Care tags are there to help you and give you insight as to which clothes can be washed together and what they require. Once you have your wardrobe organized, you will become familiar with each piece and what it requires for washing, storage and care. If you feel the need to cut off a tag (sometimes they're itchy or in an odd place), snap a picture first and save it.
Once an item does need to be washed, you should choose a gentle, natural soap or detergent. The idea of washing is simply to remove odour, any stains and to refresh garments that lose their shape with wear (knits/wool). The exception here would be dirty, heavy duty work wear or athletic gear but the average lifestyle doesn't require strong, toxic cleaners to keep things looking good. More soap doesn't do a better job - it can stain and leave residue, clog your machine, waste your money and contribute to pollution. Most people use way too much soap - don't free pour like a cocktail bartender.
Using cold water is more gentle on fibers, saves on your utility bill and can make a major environmental difference. Delicates are as they sound, and should always be washed in cold water by hand, or inside a mesh laundry bag to protect them from getting snagged inside the machine.
Have you heard about microfibres? These are tiny little bits of plastic that end up in our water supply and our aquatic food sources (fish). They can come from doing your laundry. If you wash athletic/leisure wear that has elastic (spandex, lycra) or is made from synthetic materials, you are contributing to the micro-plastics problem.
Click the link for information on avoiding the release of microfibres.
Sensitive items should always be laid flat to dry - never ever in the dryer. This includes undergarments, bathing suits, anything athleisure, because heat breaks down the elastic properties over time. However, every item can benefit from air drying - whether on hanger, flat or on a line. The tumbling action of the machine creates a tangle of clothing which can stretch items or snag them. The heat of the dryer can shrink the fibers, which is detrimental to natural fibers and synthetics alike. Save on your utilities and keep your clothes pristine.
If anything air dries a bit crispy, spritz it and throw it in quickly to fluff. Or if you must use the dryer, definitely grab some reusable wool dryer balls. These reduce the need for dryer sheets full of chemicals. If you miss the scent, you can add a few drops of essential oils to them before you throw them in. They soften clothing and reduce static cling. They can also help reduce the machine drying time. Wool dryer balls can be used hundreds of times, and are compostable when they've served their purpose.
Keep your items organized, store them appropriately and don't crowd. T-shirts should always be folded, not on hangers because they will eventually stretch out. Wool and knits are best folded and stacked - with tissue paper in between if it's expensive or has embellishment. Jeans can be stored however you'd prefer - folded, rolled or hung up like in denim retail.
Don't continue wearing something if it needs a fix, it will make it worse and sometimes even unrepairable. Do any repairs or alterations when items are clean, it is better for the garment and it shows respect for your tailor/seamstress.
Avoid putting away damp or dirty items (especially smoke or perfume), particularly if it's over a whole season.

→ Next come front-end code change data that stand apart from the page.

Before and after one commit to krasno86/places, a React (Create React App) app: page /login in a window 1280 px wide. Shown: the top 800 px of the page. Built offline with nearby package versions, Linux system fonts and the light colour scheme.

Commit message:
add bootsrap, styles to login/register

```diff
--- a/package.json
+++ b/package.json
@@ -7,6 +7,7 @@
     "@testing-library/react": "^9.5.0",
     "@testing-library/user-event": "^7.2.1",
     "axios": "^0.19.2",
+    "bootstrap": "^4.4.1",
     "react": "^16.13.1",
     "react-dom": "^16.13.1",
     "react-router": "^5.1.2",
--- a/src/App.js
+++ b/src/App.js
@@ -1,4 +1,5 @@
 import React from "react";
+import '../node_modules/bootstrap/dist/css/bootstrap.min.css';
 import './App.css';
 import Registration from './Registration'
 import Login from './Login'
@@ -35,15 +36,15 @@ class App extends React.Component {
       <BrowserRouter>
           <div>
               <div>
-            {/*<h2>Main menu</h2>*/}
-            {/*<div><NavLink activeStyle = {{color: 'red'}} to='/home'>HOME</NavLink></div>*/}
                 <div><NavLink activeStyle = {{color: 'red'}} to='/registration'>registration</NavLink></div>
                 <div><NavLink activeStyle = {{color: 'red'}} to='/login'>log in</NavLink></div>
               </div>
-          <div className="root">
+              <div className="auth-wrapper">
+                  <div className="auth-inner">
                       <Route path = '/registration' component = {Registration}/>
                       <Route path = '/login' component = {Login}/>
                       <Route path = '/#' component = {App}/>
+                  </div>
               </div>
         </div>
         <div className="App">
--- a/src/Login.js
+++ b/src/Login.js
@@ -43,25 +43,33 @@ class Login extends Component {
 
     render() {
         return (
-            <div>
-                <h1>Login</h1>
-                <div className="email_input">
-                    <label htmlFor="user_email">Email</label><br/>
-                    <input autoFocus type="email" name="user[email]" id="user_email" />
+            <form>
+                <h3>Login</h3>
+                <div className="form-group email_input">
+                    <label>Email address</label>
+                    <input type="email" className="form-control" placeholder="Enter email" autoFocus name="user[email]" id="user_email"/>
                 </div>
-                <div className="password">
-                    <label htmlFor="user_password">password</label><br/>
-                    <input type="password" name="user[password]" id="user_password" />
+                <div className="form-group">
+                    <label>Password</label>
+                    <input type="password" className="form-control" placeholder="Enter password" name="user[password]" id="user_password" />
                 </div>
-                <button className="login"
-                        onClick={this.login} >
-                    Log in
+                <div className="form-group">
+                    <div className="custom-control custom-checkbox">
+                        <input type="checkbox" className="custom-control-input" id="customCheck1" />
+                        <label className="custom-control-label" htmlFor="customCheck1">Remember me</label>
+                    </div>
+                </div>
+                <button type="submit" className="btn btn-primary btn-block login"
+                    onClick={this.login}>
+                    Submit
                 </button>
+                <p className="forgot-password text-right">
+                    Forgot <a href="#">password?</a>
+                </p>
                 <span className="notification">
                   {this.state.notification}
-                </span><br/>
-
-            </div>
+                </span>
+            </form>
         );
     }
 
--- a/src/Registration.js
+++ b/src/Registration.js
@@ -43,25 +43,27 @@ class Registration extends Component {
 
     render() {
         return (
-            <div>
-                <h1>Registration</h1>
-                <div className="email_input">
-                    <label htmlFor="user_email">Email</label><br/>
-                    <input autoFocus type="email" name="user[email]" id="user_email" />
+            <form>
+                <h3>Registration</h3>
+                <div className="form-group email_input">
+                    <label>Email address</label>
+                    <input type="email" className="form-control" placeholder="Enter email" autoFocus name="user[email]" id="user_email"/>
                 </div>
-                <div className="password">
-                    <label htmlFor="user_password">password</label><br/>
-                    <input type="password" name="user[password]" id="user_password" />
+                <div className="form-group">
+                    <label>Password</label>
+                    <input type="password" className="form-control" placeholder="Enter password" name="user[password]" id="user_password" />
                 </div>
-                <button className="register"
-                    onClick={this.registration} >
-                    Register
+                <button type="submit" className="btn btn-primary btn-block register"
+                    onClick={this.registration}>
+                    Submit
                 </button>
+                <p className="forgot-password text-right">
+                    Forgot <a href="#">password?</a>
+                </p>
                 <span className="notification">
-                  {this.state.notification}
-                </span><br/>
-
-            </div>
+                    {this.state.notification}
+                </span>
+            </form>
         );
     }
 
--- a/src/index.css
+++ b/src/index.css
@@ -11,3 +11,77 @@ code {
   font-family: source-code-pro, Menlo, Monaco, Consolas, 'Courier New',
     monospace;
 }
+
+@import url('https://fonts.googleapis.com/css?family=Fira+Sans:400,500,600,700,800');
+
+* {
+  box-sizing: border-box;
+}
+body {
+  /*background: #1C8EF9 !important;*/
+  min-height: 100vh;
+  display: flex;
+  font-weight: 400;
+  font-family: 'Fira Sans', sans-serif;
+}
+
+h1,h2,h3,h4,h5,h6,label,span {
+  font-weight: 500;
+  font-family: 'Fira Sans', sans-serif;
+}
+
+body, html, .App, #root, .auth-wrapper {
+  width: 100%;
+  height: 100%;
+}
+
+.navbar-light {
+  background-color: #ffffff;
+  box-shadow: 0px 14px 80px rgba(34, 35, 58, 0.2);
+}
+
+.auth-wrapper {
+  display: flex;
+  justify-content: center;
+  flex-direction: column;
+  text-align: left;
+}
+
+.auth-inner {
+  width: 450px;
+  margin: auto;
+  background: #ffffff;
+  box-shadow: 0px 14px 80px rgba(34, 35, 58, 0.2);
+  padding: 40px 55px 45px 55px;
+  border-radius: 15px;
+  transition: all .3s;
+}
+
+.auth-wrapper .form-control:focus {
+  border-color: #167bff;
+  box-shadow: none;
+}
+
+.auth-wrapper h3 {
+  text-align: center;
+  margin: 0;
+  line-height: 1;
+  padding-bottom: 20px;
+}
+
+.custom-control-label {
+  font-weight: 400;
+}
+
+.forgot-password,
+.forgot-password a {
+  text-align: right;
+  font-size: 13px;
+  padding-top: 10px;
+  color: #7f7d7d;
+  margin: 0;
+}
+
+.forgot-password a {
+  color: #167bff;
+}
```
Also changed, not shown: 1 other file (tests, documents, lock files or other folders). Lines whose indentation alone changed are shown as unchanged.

And there aren't many items that will benefit from being sealed in airtight plastic, you want there to be a flow of air (pretend those wool sweaters need to breathe). You can add some cedar into your storage container if you have moths or other garment eating insects in your region.